Reid is left with one choice. Turn to rookie QB NickĀ Foles and hope.

The Philly Inquirer’s Jeff McLane:

Reid was asked if was willing to roll the dice on the rookie in light of the success a number of young quarterbacks have had in the NFL over the last few seasons. “I’m looking at everything,” Reid said. “I’m going to try and do what’s best for our offense in this case and then whatever that decision is, I’m going to do. Right now, Michael’s the guy.”

Financially this a move that the front office might induce anyways. Vick’s out clause after the season would save the team $13 million dollars. For Reid, Foles is the guy he drafted. After taking a flier on Vick, he and Marty Mornhinweg can start over with Foles, who performed well in the preseason.
Andy Reid’s future in Philly will be determined by the fortunes of a third round pick. 1999 was a long time ago.

Read the rest of this entry »

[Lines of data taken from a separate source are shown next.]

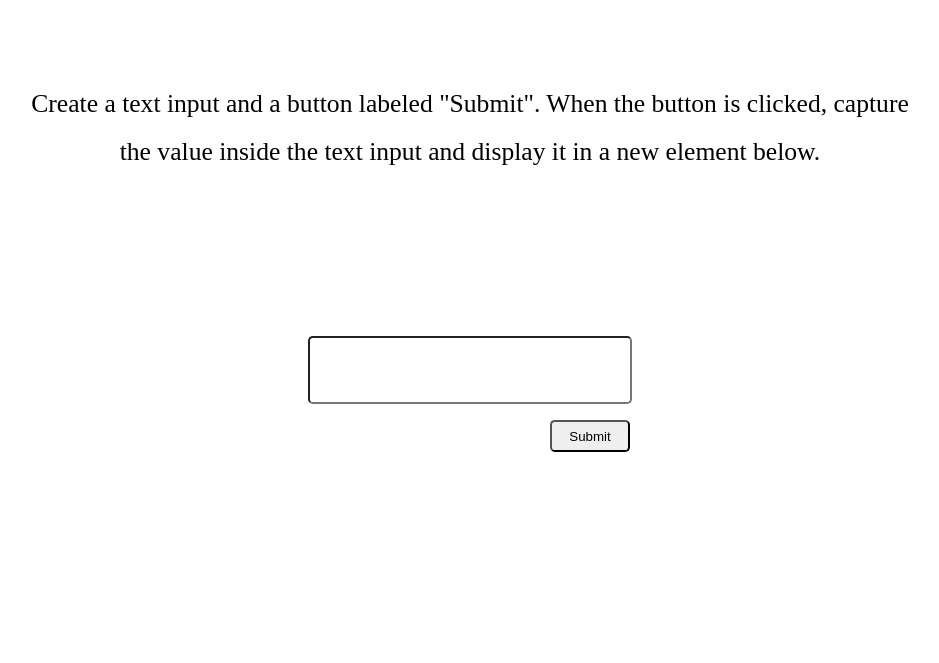
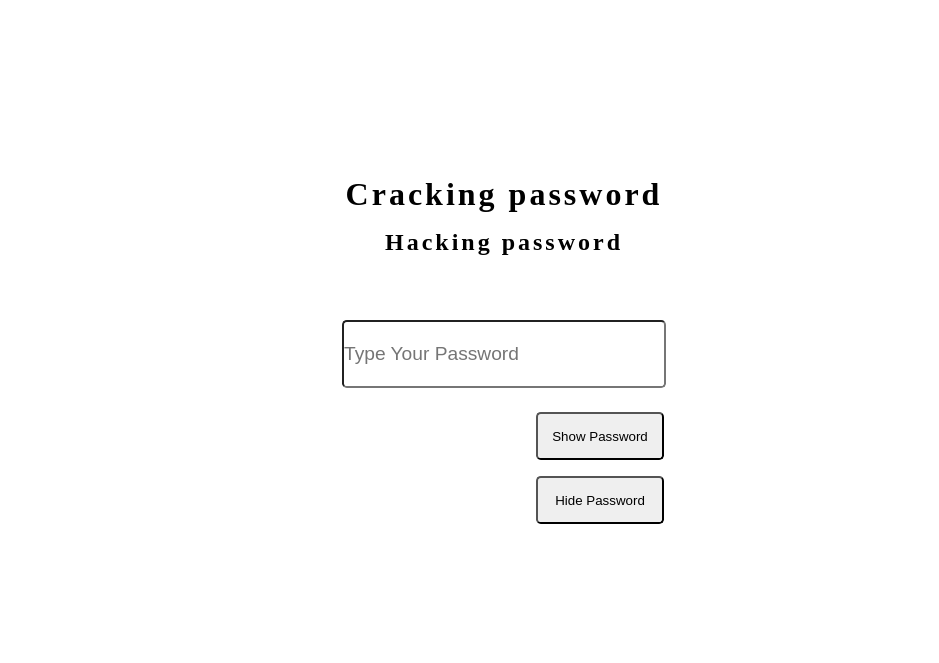
Before and after one commit to Ibad-Ahmed-Khan/JavaScript-projects-, a plain HTML site: page Project-5/index.html in a window 1280 px wide. Shown: the whole page, without its empty margins (170-1109 px from the left). Drawn offline with Linux system fonts and the light colour scheme.

Commit message:
project 5 password

```diff
--- a/Project-5/index.html
+++ b/Project-5/index.html
@@ -7,16 +7,11 @@
     <link rel="stylesheet" href="style.css" />
   </head>
   <body>
-    <p>
-      Create a text input and a button labeled "Submit". When the button is
-      clicked, capture the value inside the text input and display it in a new
-      element below.
-    </p>
-    <input class="write" type="text" name="" id="" />
-    <div class="block"><button class="btn">submit</button></div>
-    <li></li>
-    <div id="two"></div>
-    <div id="three"></div>
+    <h1>Cracking password</h1>
+    <h2>Hacking password</h2>
+    <input id="password" placeholder="type your password" type="text" />
+    <div class="block"><button class="btn2">show password</button></div>
+    <div class="block"><button class="btn">hide password</button></div>
     <script src="script.js"></script>
   </body>
 </html>
--- a/Project-5/script.js
+++ b/Project-5/script.js
@@ -1,24 +1,21 @@
 const write = document.querySelector(".write");
 const btn = document.querySelector(".btn");
-const li = document.querySelector("li");
-const two = document.querySelector("#two");
-const three = document.querySelector("#three");
-
-let count = 0;
+const btn2 = document.querySelector(".btn2");
 
 btn.addEventListener("click", function () {
-  count++;
-  if (count == 1) {
-    li.textContent = write.value;
-    write.value = "";
-  }
-  if (count == 2) {
-    two.textContent = write.value;
-    write.value = "";
-  }
-
-  if (count == 3) {
-    three.textContent = write.value;
-    write.value = "";
+  let x = document.getElementById("password");
+  if (x.type === password) {
+    x.type = "text";
+  } else {
+    x.type = "password";
   }
 });
+
+btn2.addEventListener("click", function () {
+  let x = document.getElementById("password");
+  if (x.type !== password) {
+    x.type = "text";
+  } else {
+    x.type = "password";
+  }
+});
--- a/Project-5/style.css
+++ b/Project-5/style.css
@@ -8,24 +8,24 @@ body {
   display: flex;
   flex-direction: column;
   align-items: center;
-  margin-top: 5rem;
+  position: fixed;
+  top: 10rem;
+  left: 40%;
 }
 
-p {
-  /* border: 1px solid red; */
-  font-size: 1.6rem;
-  margin-inline: 12rem;
-  text-align: center;
-  line-height: 3rem;
-  margin-bottom: 10rem;
+h1,
+h2 {
+  margin-top: 1rem;
+  letter-spacing: 3px;
 }
 
-.write {
+#password {
   height: 4rem;
   width: 20rem;
   border-radius: 0.3rem;
   font-size: 1.2rem;
   text-transform: capitalize;
+  margin-top: 4rem;
 }
 
 .block {
@@ -37,25 +37,12 @@ p {
   justify-content: flex-end;
 }
 
-.btn {
-  height: 2rem;
-  width: 5rem;
+.btn,
+.btn2 {
+  height: 3rem;
+  width: 8rem;
   border-radius: 0.3rem;
   text-transform: capitalize;
   cursor: pointer;
+  margin-top: 2rem;
 }
-
-li,
-#two,
-#three {
-  /* border: 2px solid red; */
-  width: 20rem;
-  height: 4rem;
-  font-size: 1.2rem;
-  display: flex;
-  align-items: center;
-  text-transform: capitalize;
-  font-weight: 600;
-  letter-spacing: 2px;
-  /* border: 2px solid red; */
-}
```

The mobile quarterback presents both a problem, and a solution to a problem. Like Michael Vick before him, just five games into his career this is the difficult existence of Robert Griffin III.

He allows the offensive coordinator to pursue creative avenues that were otherwise unimaginable before. Options, roll outs, and designed runs can be executed with ease using the quarterback’s elite athleticism, and until defenses adjust (and they always do) there’s an element of surprise.

The problem is that inviting such a unique scheme has consequences, namely repeated blows to the head and other areas of the body which aren’t designed to sustain such punishment. We assumed there would eventually be some kind of breakage with RG3 if he kept running and exposing himself with such frequency, and in Week 5 the inevitable became reality when he sustained a concussion against the Falcons.

Read the rest of this entry »

Arian Foster's goal-line efficiency is the new inefficiency.

Watching as your running back is repeatedly stuffed at the goal-line goes beyond a feeling of loss. You feel betrayed, cold, and alone.

It’s a special kind of failure even though it happens so often, because the inability to finish a drive that may have otherwise been successful for your RB leads to the kind of crazy which digs that ass dent in your couch several inches deeper. Trust me, I know.

An end zone drop by a wide receiver is the equivalent of a car wreak. It’s painful, and sometimes fatal, but it’s also sudden and over quickly. Your top running back can get stuffed multiple times, and sometimes even on back-to-back plays. It’s one of the most cruel punishments fantasy football has to offer.

Of course, you don’t draft a running back solely because of his goal-line ability. But it’s nice to know that the deal can be finished, and the red zone RB slayer can be defeated swiftly. So, who’s the best at such sword wielding tomfoolery? There’s a chart for that.

Rotoworld’s Chet Gresham was kind enough to look back through the first five weeks of the season thus far, and chart the success (or lack thereof) of running backs who have had a minimum of two rushing attempts inside the opponent’s five yard line. What he found is that the leading point scorer at the position could be much, much better.

Read the rest of this entry »

Upon hearing about the severity of Brian Cushing’s injury, there will be those who maintain faith about the Texans and their undefeated season, and their ability to keep that unblemished record in tact even without one of the league’s premier tacklers. They’ll point to the glut of injuries sustained by the Texans last year, a vortex that sucked back two quarterbacks, Andre Johnson, Mario Williams, and Arian Foster for a handful of games.

So brace for impact, clingers of hope, and just completely forget that although it was a joyous occasion last January when Houston won a playoff game with some guy named T.J. Yates as their quarterback, they lost three straight games to end the season, which included losses to the lowly Colts, Panthers, and Titans.

Alright, ready? Because I’ve buried this lede far enough to delay the agony. The Texans fear that Cushing will be lost for the season due to a torn ACL, according to a report early this morning from Pro Football Talk. An MRI later today will reveal the severity of the injury, but Cushing was on crutches after Houston’s Monday night win over the Jets following a cut block by guard Matt Slauson.

Read the rest of this entry »